I realised very early on that because of my mother’s instinct to protect my child from pain I would give into C’s SIB and other challenging stuff rather than trying to teach him other coping strategies/ways to communicate. At the time it was easier – for ME. But I realised long term this was not the right route to take for C. In those days local SLD schools did not have enough knowledge, so I fought hard to get C into a specialist school. I am very glad I did as over the years with consistency, understanding and hard work C has made huge strides and we don’t see many of his childhood behaviours now.

Because head banging for C covers so much it is not always easy to know what he is trying to tell you. And its not for lack of him trying. All behaviour is for a reason. It’s a coping strategy a way of communicating, but C does rely on others to work it out and then sort it out. And because we don’t always get it right as we literally don’t know what he’s trying to tell us ‘we’ end up shaping his behaviour. "Suit you, sir?" 

As C has become older, bigger stronger so his need to find hard surfaces to hit his head on has increased. Possibly as his skull has thickened where he hits it? Or possibly the sensory pain from his environment has increased for him? Or he is less tolerant as to the speed we can work out what he’s saying? I don’t know.

'Autism is anxiety looking for a target' Tony Attwood

Doors are not hard enough – they give 


As do tiles


As do walls

C now targets sinks and door frames as they are solid.


We are looking at how to make door frames safer - its not straight forward because of fire regs.

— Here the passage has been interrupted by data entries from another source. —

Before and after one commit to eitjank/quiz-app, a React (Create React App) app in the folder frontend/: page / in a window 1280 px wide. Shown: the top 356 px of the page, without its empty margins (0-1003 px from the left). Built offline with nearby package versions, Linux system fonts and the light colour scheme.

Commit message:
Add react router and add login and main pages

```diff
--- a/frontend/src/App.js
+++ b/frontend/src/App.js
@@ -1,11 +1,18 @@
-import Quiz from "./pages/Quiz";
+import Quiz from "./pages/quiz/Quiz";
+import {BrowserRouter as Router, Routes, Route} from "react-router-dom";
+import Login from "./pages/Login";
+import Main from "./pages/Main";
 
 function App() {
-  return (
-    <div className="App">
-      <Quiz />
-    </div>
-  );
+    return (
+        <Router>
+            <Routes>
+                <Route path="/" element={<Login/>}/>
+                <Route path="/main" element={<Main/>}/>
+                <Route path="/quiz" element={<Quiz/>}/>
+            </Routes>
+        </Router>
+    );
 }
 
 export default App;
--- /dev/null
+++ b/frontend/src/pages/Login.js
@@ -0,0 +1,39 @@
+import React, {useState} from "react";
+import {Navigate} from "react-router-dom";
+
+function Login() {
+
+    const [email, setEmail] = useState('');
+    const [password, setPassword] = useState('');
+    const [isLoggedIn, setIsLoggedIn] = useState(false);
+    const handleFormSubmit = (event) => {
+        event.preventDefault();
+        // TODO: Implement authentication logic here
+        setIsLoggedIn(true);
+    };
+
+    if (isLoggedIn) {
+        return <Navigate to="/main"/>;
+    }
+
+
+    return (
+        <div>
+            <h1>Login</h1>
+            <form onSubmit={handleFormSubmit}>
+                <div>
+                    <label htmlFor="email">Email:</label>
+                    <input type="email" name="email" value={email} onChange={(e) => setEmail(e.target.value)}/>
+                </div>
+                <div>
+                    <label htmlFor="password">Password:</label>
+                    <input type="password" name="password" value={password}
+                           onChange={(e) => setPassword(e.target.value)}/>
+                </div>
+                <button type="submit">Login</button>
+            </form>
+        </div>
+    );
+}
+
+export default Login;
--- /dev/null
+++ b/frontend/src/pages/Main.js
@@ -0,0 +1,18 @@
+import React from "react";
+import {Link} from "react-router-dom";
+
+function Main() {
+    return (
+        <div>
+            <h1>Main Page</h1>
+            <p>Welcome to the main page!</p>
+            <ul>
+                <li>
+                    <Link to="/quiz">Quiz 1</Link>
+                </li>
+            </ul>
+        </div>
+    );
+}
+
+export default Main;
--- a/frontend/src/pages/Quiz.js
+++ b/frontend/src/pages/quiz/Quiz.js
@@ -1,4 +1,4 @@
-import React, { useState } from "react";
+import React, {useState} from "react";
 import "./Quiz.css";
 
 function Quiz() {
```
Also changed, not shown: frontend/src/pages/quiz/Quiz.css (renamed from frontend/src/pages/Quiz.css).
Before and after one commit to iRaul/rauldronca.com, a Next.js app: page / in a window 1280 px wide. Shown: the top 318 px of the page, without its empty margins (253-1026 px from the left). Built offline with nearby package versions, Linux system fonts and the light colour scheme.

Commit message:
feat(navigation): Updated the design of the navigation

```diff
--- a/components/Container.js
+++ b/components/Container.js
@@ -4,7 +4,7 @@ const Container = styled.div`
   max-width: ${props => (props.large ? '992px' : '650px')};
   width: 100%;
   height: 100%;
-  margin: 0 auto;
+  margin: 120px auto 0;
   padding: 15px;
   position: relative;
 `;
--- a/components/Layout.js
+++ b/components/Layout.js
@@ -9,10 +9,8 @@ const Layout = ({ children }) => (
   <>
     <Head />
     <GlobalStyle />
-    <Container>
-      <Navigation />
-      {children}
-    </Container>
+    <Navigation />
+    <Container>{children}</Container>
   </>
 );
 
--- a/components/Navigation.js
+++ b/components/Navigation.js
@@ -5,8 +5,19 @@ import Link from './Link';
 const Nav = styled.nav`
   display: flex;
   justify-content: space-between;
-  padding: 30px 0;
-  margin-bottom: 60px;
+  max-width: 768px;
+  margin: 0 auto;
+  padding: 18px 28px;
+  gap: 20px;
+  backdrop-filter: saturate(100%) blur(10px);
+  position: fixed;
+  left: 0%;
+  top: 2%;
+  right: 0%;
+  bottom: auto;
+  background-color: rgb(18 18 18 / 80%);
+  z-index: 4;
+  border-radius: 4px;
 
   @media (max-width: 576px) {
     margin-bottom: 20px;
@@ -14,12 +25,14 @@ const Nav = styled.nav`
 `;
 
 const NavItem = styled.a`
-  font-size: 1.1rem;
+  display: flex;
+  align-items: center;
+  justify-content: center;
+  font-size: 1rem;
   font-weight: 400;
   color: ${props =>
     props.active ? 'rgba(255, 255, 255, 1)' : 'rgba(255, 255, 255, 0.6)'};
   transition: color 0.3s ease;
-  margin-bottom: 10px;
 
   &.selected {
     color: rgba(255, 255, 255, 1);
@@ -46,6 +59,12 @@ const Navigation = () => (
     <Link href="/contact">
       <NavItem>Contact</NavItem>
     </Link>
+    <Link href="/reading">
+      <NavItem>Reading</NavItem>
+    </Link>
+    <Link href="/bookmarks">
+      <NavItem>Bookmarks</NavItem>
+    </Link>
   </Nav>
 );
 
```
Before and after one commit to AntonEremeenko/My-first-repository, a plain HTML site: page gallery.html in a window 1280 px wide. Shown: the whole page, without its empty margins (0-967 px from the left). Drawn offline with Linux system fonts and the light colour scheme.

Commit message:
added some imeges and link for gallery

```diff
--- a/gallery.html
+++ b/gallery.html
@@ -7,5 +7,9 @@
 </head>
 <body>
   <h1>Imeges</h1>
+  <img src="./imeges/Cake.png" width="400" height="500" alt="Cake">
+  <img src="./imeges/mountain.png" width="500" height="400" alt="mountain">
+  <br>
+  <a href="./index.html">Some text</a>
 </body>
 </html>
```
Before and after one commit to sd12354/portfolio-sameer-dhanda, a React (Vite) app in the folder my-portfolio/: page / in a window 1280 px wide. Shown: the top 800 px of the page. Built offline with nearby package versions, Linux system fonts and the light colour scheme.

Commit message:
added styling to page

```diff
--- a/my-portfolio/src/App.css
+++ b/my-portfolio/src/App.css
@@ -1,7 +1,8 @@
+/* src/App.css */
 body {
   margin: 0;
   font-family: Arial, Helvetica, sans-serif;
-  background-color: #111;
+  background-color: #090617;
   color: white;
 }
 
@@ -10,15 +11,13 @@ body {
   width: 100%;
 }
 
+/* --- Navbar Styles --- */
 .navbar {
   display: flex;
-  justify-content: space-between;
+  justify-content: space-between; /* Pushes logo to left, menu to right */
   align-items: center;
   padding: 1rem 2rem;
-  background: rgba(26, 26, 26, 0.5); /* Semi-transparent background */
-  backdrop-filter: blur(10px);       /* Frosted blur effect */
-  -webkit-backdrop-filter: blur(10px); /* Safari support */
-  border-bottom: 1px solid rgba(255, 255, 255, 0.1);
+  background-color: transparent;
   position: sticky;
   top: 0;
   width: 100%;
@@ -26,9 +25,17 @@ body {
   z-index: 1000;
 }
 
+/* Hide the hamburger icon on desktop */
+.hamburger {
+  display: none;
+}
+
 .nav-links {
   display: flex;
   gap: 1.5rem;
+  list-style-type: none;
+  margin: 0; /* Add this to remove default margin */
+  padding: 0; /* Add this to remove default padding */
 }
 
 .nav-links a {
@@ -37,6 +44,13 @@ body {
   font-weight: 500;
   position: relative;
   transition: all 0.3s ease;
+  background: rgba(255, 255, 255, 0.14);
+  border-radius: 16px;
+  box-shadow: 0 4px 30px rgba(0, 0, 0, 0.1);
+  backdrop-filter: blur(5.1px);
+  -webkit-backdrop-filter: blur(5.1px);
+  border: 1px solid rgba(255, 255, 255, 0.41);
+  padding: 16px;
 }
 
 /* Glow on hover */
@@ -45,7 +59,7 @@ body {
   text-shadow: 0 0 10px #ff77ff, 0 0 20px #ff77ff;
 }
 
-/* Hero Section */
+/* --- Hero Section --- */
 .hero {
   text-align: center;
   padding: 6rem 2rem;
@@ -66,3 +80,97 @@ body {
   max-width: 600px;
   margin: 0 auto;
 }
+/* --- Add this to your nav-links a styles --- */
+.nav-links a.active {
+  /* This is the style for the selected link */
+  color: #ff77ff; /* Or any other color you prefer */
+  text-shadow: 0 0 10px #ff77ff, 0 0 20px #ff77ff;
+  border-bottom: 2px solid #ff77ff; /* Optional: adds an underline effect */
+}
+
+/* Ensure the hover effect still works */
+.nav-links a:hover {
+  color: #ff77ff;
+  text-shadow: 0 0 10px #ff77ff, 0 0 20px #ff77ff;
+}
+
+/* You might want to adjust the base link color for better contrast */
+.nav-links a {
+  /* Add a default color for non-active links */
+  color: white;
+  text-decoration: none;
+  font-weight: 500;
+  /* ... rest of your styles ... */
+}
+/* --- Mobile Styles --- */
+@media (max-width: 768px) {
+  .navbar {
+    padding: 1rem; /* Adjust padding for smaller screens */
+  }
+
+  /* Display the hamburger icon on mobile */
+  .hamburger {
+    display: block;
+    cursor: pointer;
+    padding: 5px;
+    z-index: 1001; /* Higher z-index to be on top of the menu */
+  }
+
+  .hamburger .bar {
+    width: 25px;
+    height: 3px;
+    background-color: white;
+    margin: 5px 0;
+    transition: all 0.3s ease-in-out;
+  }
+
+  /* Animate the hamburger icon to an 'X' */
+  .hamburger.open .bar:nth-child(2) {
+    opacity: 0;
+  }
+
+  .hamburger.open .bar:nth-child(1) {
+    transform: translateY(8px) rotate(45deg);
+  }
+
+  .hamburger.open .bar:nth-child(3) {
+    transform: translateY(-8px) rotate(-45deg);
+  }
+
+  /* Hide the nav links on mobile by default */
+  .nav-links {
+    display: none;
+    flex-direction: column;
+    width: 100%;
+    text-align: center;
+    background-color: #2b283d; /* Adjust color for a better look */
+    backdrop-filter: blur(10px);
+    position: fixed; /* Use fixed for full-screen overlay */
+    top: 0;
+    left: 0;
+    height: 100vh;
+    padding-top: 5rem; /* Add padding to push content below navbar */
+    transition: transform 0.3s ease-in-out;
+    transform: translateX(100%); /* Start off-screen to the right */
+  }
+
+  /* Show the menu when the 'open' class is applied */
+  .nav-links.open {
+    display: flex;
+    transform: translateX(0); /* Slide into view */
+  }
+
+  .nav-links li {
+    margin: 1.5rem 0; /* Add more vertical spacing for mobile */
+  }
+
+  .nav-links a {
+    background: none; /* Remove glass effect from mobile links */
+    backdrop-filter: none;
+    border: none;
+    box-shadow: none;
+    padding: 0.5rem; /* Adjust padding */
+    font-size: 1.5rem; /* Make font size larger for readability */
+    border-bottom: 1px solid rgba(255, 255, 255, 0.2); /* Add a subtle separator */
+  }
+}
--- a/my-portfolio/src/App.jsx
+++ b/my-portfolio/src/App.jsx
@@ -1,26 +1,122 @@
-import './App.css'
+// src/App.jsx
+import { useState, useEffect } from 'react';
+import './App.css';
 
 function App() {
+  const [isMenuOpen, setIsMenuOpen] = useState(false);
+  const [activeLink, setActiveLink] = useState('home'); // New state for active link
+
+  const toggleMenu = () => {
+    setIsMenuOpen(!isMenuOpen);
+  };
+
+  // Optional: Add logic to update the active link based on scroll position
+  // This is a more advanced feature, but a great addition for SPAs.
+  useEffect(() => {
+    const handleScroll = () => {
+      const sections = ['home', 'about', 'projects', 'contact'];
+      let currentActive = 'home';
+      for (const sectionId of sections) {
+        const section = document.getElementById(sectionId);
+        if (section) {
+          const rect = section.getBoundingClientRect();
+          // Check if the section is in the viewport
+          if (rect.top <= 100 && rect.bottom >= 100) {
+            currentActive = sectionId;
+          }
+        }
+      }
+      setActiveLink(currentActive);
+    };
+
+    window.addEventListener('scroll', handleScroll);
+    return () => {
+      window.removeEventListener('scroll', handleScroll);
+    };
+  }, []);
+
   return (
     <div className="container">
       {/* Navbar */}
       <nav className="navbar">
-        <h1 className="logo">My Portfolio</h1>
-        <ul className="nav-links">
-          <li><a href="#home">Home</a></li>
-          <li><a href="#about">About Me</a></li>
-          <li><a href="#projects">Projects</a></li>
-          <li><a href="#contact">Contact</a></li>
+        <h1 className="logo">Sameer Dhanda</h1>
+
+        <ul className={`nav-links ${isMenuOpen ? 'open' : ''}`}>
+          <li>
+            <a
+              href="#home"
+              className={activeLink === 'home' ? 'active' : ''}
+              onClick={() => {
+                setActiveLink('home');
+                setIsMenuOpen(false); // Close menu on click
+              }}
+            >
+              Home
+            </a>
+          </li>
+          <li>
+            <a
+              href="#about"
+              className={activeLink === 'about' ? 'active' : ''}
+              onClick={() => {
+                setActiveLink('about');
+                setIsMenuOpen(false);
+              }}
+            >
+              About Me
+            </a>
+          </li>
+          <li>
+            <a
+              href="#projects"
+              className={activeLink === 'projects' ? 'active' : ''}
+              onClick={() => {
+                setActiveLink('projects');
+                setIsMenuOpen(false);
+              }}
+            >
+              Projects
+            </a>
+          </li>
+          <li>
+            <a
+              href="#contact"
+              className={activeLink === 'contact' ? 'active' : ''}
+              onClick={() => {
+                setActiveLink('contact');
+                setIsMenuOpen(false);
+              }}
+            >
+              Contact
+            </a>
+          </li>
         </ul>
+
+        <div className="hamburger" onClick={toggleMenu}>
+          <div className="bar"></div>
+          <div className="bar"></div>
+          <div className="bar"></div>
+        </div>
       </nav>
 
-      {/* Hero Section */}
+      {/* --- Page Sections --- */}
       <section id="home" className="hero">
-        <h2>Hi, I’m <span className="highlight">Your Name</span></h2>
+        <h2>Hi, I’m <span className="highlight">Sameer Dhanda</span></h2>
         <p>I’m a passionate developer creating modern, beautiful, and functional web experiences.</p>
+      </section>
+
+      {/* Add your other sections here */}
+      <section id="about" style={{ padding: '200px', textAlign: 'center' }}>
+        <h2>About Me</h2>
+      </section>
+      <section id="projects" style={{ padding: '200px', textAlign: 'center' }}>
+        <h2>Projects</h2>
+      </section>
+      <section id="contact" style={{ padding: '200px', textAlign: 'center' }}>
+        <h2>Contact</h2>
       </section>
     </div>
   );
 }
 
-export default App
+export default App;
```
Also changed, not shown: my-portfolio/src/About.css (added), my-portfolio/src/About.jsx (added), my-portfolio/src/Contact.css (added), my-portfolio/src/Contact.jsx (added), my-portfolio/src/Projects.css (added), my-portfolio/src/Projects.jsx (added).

C won’t wear a helmet. He cuts his head open on the edges of door frames -  but won’t let anyone cut his nails. Shows how diverse sensory issues can be.


It is very frightening this need to escalate. And we must be careful not to allow our own fears to shrink C’s world – it’s something C and I have worked hard on over the years to open up.

So we need to continue working together on helping C learn other coping strategies, choices and ways to communicate his needs. C is fortunate he has a team to help him and I am a cog in 'Team C'. ( Carers are now getting better recognition as expert care partners and valued as we have historical holistic knowledge) We continue building C’s community and our understanding.